Two graduations

We went to the Butler University graduation this morning, a young friend of ours was making the transition to a different life, a life as a free standing adult.  The graduation took place in the Hinkle Field House, home of the Butler Bulldogs basketball team that played in the final game of the 2010 NCAA tournament against Duke.  Butler came in second while Duke finished next to last in that game.

This is a large field house and the graduation was well attended.  We got there early because we rode with our friend’s parents (also friends);  his mother, a member of the staff at Butler, would be giving him his diploma so she needed to be there early.

Nearly 900 graduated today.

It was an excellent graduation, well organized and the speakers were the best I’ve heard in a long time.  One of the best quotes of the day said that the purpose of a college education is to move us from cocky ignorance to thoughtful uncertainty.  I think I’ve gotten past the cocky ignorance part, I’m just not sure how thoughtful my uncertainty is.  The big moment came and Keith received his diploma from his mom.  Along with a hug.

As the ceremony unfolded, I was thinking of another graduation, this one much smaller in size and although I wasn’t graduating that day, enduringly meaningful over the intervening 40 years.  I was teaching psychology at Bowdoin College in Maine, an excellent liberal arts college.  The math department had developed a masters degree program for math teachers who attended classes over several summers.  It was time for the first graduation.  Dan Christie was the head of the math department at the time.  Dan was a gentleman out of the old school;  worldly, compassionate, witty and very good at his work.   During a college wide faculty meeting concerned with language requirements, Dan one time proposed including mathematics as a language: in his view math was the queen of languages.

As graduation day approached for the summer math program, Dan sent a request around to all faculty asking us to attend the graduation in academic regalia.  Dan had taught at Bowdoin for many years and of course had his robe.  I called him to say that I would be happy to attend the graduation but that I didn’t have academic regalia.  He said of course I should attend.  Arriving at the ceremony all the faculty were wearing their robes with two exceptions – Dan Christie and me.  This young faculty member was not alone through the grace of a gentleman of the old school.  One doesn’t forget something like that.

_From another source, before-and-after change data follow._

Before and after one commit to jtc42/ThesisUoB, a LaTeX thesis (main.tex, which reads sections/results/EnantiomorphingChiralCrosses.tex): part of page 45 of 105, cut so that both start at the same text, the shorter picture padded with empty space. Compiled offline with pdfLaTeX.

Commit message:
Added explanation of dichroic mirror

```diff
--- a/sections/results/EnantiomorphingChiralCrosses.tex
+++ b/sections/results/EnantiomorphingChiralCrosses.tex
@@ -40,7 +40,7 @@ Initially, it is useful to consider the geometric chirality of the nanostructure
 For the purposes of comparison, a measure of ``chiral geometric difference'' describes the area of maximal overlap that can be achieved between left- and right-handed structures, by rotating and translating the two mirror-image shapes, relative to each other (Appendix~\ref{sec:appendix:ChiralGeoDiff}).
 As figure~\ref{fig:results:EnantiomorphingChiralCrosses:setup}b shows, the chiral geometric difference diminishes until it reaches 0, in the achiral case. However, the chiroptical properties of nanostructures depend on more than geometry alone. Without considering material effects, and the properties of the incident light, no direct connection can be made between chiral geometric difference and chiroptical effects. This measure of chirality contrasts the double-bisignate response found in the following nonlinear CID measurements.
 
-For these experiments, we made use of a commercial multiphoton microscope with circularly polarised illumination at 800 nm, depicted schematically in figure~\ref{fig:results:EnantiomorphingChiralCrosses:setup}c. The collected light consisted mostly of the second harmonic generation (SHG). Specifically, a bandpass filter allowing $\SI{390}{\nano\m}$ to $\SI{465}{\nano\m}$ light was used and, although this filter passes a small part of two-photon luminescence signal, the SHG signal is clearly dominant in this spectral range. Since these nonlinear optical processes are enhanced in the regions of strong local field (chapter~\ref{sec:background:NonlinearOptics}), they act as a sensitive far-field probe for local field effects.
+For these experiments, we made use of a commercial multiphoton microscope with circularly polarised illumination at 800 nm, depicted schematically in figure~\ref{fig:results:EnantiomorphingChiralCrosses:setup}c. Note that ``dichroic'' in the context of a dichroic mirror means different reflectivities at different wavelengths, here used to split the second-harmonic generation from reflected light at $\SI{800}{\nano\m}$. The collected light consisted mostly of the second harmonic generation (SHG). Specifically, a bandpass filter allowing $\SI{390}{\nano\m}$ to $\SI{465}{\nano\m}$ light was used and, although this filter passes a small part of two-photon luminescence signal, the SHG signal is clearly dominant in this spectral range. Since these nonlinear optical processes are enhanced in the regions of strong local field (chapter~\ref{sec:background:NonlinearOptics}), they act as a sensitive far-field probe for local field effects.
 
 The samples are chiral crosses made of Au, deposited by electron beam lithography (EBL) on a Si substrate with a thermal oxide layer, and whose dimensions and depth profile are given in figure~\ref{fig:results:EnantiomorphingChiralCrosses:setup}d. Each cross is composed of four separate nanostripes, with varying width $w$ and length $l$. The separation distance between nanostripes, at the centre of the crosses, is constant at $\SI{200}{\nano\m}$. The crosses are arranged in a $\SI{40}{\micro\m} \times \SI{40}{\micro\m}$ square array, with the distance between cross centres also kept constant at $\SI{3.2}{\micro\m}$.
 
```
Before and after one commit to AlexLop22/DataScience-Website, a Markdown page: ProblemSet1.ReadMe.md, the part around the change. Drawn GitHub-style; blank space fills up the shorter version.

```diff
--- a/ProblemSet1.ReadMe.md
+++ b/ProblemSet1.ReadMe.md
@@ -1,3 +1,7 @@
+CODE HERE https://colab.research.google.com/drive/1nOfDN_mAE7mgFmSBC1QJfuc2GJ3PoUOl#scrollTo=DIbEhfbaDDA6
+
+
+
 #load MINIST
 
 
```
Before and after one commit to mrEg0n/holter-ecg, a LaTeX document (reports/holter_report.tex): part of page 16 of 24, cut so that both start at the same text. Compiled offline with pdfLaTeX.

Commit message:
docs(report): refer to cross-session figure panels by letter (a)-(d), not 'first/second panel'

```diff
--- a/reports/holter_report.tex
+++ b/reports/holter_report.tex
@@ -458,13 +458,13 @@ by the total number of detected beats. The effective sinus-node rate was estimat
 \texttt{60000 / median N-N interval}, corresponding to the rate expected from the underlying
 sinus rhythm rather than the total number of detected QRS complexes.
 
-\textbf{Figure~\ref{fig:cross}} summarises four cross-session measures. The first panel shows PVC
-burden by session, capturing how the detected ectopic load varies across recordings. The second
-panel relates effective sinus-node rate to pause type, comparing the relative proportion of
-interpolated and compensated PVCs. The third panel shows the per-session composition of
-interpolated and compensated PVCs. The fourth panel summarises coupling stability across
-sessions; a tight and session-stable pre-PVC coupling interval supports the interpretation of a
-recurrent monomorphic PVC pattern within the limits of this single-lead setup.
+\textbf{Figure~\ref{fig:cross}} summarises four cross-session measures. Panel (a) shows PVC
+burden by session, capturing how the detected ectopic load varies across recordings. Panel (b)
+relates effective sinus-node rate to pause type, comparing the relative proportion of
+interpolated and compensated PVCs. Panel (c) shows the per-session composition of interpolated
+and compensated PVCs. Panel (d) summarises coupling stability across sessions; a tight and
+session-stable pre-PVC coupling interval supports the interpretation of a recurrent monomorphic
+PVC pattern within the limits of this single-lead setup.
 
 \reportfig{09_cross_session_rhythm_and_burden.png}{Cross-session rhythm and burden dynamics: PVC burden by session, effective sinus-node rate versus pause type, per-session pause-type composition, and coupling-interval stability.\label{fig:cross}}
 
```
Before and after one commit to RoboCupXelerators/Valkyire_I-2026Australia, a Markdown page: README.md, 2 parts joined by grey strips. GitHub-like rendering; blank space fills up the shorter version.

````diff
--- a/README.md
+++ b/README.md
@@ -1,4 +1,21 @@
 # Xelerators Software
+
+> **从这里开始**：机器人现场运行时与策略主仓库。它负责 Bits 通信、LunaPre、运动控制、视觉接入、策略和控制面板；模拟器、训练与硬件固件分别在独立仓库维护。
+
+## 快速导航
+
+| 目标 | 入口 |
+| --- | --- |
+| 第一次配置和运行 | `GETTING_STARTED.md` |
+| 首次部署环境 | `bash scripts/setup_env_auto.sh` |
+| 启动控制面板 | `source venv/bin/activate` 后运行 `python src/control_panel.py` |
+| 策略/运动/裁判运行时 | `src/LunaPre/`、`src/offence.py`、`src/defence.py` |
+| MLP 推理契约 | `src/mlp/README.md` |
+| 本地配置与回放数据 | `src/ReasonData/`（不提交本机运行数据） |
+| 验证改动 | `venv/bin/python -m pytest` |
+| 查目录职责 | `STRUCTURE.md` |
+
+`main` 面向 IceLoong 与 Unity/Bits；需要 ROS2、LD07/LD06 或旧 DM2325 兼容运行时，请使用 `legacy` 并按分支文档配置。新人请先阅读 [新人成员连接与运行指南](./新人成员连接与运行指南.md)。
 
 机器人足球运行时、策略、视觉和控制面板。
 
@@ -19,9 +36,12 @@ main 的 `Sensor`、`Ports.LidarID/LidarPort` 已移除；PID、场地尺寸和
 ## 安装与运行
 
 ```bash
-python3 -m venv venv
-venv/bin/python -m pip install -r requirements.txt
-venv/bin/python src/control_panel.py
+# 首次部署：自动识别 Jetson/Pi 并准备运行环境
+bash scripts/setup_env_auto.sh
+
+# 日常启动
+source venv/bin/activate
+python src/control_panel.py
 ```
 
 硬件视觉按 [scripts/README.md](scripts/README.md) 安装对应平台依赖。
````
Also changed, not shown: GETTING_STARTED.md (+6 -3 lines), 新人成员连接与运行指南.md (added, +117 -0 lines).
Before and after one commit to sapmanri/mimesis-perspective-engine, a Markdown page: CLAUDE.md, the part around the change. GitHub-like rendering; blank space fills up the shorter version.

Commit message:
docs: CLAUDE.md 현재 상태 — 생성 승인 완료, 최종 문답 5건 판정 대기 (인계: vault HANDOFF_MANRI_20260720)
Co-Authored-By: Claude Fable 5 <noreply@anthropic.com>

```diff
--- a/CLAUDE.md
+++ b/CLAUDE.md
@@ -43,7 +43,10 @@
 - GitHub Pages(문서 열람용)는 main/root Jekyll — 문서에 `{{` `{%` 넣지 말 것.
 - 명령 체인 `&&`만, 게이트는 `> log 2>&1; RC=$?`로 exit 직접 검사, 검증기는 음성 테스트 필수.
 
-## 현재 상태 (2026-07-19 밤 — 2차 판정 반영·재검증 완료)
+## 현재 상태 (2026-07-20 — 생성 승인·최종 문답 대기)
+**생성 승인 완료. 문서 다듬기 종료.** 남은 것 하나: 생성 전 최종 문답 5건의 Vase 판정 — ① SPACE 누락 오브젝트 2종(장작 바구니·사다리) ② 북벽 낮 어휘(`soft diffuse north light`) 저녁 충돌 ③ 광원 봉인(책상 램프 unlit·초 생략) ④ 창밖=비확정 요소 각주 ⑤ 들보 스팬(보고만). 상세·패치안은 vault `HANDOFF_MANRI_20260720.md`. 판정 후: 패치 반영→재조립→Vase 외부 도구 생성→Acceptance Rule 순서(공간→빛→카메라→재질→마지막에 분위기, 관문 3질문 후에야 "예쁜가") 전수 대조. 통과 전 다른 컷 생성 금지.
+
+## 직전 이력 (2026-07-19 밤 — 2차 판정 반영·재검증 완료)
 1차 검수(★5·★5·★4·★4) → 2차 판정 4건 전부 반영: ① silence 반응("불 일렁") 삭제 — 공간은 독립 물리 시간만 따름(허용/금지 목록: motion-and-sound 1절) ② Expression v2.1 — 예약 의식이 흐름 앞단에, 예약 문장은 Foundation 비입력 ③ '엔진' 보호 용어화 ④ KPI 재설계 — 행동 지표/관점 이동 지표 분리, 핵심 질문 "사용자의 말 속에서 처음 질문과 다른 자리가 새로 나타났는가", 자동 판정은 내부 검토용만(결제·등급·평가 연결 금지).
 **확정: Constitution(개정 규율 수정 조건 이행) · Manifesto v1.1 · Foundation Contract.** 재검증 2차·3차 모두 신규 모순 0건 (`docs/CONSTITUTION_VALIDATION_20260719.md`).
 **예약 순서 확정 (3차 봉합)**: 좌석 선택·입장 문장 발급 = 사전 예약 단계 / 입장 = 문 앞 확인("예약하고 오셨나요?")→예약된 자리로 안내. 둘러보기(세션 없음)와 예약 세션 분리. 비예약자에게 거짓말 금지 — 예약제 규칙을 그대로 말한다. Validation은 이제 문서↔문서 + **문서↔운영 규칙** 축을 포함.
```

There are many trees in the forest.  Some grow straighter than others.